(Items from a data source)
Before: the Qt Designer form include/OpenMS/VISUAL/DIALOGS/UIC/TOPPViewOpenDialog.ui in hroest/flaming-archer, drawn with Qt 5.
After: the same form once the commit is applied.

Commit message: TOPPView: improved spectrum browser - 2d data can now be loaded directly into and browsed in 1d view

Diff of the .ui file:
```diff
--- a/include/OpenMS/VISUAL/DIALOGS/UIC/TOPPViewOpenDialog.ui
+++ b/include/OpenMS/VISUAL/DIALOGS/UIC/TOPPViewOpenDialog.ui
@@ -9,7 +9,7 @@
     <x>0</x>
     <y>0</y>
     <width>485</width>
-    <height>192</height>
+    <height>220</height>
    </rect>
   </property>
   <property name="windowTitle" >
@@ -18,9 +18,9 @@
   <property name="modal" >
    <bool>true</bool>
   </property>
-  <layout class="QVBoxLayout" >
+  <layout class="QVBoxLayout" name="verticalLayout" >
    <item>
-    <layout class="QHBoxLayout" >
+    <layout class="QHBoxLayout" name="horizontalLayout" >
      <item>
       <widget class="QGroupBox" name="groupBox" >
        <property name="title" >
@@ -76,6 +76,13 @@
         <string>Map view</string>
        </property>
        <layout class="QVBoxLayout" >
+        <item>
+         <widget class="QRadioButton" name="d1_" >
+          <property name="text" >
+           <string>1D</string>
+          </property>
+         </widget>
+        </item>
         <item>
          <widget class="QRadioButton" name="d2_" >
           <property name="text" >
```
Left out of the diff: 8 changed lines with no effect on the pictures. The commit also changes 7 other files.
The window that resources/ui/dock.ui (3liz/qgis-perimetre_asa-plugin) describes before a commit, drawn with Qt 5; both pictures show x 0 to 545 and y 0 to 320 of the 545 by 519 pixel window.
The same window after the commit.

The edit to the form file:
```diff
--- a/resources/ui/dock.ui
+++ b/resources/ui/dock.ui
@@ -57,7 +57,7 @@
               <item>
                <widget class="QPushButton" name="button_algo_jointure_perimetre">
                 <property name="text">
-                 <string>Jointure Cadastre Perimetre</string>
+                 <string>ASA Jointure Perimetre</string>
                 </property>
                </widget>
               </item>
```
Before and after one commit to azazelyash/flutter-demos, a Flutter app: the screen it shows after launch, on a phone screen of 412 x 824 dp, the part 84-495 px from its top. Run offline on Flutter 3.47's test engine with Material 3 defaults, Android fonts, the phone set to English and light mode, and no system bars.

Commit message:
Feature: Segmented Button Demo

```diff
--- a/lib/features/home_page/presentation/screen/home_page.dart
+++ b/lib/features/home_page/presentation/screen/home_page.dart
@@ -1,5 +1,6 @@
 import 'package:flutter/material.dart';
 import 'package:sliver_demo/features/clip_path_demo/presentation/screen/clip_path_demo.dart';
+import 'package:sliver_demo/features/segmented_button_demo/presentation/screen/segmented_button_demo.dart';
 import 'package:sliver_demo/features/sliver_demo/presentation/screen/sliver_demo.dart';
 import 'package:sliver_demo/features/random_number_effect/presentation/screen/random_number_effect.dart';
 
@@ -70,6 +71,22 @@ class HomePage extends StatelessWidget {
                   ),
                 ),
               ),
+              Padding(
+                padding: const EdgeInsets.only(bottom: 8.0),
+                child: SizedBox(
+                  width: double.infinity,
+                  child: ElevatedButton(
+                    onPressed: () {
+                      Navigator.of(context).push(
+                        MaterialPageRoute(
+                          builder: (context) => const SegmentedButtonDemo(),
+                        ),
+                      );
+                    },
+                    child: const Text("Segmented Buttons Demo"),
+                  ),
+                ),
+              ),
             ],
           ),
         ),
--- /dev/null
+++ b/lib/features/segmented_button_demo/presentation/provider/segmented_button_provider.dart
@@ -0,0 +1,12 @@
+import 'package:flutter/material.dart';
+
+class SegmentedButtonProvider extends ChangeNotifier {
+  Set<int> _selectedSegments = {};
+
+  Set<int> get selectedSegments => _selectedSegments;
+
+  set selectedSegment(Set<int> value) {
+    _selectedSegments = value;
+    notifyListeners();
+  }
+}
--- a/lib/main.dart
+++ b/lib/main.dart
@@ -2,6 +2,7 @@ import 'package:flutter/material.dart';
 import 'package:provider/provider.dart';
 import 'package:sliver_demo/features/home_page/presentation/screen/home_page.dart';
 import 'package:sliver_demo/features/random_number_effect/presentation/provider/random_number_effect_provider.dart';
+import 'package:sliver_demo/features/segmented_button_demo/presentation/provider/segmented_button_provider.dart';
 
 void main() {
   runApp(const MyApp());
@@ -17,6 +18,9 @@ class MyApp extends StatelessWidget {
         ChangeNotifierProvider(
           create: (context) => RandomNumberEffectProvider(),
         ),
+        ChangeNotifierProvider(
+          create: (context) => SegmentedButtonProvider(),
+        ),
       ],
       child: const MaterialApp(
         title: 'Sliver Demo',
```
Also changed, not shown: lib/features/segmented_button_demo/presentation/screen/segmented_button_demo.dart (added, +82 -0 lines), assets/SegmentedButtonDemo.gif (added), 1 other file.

• _Your objective_
Starting with the first line of the entries and ending with the line that has "After: the same", copy each line exactly and add nothing.

• _Answer to the problem_
Before: the Qt Designer form include/OpenMS/VISUAL/DIALOGS/UIC/TOPPViewOpenDialog.ui in hroest/flaming-archer, drawn with Qt 5.
After: the same form once the commit is applied.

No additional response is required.